*Work to be completed:*
Pull every line that holds the word "height" from the entries.

Records supplied: Begin

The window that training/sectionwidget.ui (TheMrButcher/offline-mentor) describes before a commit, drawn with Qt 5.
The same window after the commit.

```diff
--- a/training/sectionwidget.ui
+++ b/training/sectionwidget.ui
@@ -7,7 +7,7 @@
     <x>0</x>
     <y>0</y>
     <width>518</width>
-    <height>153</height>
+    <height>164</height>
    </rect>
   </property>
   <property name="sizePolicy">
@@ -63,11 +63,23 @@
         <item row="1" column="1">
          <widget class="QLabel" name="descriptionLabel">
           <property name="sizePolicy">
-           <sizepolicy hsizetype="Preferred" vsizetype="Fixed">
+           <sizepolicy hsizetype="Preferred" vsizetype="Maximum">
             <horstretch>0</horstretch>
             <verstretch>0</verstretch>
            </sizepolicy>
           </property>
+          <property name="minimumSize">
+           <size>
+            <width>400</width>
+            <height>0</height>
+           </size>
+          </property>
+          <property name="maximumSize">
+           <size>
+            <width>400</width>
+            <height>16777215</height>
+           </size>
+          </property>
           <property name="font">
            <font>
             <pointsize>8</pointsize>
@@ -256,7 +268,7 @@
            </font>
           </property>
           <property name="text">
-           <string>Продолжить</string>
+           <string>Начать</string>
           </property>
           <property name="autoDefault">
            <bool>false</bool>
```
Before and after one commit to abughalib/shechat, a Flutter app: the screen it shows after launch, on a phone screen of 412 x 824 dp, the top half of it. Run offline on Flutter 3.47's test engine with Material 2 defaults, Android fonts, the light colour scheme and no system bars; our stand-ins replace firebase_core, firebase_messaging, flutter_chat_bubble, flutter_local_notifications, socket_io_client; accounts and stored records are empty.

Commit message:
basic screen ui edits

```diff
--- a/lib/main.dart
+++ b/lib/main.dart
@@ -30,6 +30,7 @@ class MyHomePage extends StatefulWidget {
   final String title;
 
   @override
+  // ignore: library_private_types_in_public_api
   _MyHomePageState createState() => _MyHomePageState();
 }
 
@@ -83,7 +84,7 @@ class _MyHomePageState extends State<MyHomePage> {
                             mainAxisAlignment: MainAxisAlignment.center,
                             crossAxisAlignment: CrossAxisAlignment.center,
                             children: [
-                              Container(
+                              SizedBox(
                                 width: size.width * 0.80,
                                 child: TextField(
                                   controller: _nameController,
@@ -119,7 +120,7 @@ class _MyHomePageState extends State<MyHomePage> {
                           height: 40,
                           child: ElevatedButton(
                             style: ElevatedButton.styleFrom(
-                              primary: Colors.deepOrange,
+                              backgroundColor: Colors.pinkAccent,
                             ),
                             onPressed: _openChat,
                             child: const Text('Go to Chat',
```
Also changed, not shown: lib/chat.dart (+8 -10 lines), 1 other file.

Records supplied: End

*Expected output:*
-    <height>153</height>
+    <height>164</height>
+            <height>0</height>
+            <height>16777215</height>
                           height: 40,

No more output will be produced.